While putting your hands together and clapping them may seem like a no-brainer, the complex coordination that it takes to clap can help your little one to improve his motor and cognitive development. Turn learning and skill building into fun-filled play with a few clapping games that can help your child to develop his motor abilities as he tackles new educational tasks.
Keep the Beat
Set up a metronome -- or, if you don't have one, use a rhythmic drum-fueled piece of music -- and ask your child to clap to the beat in time. Use this game to teach your child about music, introducing words such as beat, tempo and rhythm as she claps along. You can also translate this game into math learning. Have your child count as she claps to the beat. By age 4, some children can count up to 10, according to PBS Parents. If you have a grade schooler, encourage her to count by 10. For example, with each beat your child would say, "10, 20, 30, 40, 50" and so on.
Pat-a-Cake and Beyond
The nursery rhyme "Pat-a-cake" along with it's accompanying finger and hand play is a clapping game that can help your young child to build fine motor skills. Using such a literacy-based exercise not only gets your child's hands moving, but also helps him to increase language and listening abilities. Speak the words clearly to him as he claps with you and repeats them back. Another similar game is "Miss Mary Mack." Dating back to Civil War times, this traditional clapping rhyme includes your child clapping her hands against yours and on her knees in rhythm to the words.
You can make up your own type of pattern play activity. Help your child to learn the basic math skill of pattern-making by having him come up with his own hand clap rhythm. For example, he can do two short claps, one clap, two short claps, one clap and so on. He can also create a pattern with the sound of the claps, alternating loud and soft noises.
Follow the Leader
If you're looking for a way to help your child follow the rules, build listening skills or increase her ability to pay attention, try a clapping follow-the-leader game. You set the pace, clapping for your child first. She has to watch and listen to what you are doing, remember the clap sequence and repeat it back.
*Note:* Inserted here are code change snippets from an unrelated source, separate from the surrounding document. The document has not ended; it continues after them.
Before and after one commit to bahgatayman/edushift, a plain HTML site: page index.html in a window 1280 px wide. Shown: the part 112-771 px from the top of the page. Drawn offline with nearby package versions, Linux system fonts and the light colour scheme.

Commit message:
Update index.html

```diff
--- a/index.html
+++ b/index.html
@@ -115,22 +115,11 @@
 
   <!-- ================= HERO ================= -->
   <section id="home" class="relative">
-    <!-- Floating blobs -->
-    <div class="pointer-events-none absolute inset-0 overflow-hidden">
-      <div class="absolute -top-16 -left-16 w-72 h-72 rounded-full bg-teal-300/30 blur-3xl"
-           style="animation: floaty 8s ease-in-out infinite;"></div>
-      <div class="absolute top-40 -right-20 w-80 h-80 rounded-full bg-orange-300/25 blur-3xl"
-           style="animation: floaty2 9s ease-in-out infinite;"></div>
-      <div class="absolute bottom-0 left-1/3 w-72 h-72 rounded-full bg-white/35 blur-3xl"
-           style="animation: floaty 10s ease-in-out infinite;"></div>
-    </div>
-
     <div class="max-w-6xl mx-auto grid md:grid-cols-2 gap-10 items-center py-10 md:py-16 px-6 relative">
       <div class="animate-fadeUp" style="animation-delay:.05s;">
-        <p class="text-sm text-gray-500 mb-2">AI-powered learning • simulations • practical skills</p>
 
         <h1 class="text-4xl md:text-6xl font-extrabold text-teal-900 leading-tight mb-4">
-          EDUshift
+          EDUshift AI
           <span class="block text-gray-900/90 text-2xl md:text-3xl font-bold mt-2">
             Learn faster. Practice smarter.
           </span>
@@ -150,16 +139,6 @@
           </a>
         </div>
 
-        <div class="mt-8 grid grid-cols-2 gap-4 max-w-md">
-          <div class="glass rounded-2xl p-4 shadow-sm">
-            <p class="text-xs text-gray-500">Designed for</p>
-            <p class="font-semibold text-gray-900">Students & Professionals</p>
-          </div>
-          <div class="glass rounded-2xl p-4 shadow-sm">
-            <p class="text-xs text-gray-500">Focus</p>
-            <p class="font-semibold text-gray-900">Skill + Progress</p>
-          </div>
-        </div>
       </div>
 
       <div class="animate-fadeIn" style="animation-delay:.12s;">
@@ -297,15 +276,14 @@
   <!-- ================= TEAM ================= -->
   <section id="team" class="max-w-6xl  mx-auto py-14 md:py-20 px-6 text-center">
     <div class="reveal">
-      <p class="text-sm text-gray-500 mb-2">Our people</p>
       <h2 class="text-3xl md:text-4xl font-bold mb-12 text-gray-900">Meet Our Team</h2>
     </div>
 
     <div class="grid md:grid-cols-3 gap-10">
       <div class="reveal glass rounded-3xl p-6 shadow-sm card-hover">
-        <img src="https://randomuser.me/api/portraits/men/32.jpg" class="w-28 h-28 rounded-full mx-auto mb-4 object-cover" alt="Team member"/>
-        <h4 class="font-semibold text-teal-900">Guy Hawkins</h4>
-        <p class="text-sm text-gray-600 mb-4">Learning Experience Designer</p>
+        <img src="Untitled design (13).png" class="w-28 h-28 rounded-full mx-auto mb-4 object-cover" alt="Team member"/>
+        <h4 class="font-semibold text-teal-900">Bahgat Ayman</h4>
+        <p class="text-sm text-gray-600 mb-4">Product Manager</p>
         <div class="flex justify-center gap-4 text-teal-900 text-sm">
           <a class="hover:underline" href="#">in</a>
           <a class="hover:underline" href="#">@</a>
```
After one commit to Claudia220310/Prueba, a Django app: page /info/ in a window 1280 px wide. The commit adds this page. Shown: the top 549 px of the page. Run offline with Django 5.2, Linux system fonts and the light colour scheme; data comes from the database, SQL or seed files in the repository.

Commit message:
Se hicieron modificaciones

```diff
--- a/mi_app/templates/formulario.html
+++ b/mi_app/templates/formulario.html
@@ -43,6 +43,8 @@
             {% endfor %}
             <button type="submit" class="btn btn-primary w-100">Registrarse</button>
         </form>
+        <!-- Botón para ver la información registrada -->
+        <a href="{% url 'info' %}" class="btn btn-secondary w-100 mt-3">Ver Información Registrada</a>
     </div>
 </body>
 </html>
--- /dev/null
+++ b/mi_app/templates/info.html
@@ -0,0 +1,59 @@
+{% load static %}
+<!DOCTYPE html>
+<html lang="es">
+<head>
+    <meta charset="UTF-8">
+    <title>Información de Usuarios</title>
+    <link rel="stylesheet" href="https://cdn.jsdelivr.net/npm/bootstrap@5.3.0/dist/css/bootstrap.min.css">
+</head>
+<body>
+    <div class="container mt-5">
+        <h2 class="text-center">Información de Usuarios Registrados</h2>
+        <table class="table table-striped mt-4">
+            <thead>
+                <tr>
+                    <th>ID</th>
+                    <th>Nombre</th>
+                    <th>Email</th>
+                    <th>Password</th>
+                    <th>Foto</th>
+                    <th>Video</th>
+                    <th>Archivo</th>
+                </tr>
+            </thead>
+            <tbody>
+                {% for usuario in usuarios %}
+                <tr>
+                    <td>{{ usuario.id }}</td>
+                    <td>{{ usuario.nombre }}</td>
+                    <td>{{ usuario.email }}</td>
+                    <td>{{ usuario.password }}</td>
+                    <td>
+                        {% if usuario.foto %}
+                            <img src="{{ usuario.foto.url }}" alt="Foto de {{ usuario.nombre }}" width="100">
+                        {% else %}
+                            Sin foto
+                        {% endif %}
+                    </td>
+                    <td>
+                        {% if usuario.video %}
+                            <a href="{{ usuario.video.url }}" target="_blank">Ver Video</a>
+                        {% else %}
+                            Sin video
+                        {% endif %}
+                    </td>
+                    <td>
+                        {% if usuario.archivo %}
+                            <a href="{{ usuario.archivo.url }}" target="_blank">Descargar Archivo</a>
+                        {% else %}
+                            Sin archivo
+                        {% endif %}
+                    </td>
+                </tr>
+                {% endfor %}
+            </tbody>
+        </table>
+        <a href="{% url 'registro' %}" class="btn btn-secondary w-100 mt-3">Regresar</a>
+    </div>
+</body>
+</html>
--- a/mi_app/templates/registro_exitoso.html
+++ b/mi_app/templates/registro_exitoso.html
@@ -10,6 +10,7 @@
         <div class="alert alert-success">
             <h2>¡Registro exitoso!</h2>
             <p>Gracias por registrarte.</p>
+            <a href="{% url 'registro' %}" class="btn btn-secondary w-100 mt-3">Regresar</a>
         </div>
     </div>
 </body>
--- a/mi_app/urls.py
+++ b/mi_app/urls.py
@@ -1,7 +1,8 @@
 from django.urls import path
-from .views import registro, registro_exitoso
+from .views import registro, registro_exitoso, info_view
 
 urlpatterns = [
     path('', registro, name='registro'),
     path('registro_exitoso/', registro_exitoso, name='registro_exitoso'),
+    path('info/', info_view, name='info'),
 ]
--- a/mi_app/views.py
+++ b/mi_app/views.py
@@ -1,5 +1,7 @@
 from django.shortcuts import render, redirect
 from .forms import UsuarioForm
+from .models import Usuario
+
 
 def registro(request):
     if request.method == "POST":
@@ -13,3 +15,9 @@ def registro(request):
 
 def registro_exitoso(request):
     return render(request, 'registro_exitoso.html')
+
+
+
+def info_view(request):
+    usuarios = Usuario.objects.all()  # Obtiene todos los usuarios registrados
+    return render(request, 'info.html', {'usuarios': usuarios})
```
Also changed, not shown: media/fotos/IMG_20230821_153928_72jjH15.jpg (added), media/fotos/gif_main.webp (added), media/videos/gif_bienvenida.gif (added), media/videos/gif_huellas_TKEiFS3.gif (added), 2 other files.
As your child gets better at following your lead, make the clapping more complex. For example, start with a series of five claps and gradually move up to song-like rhythms.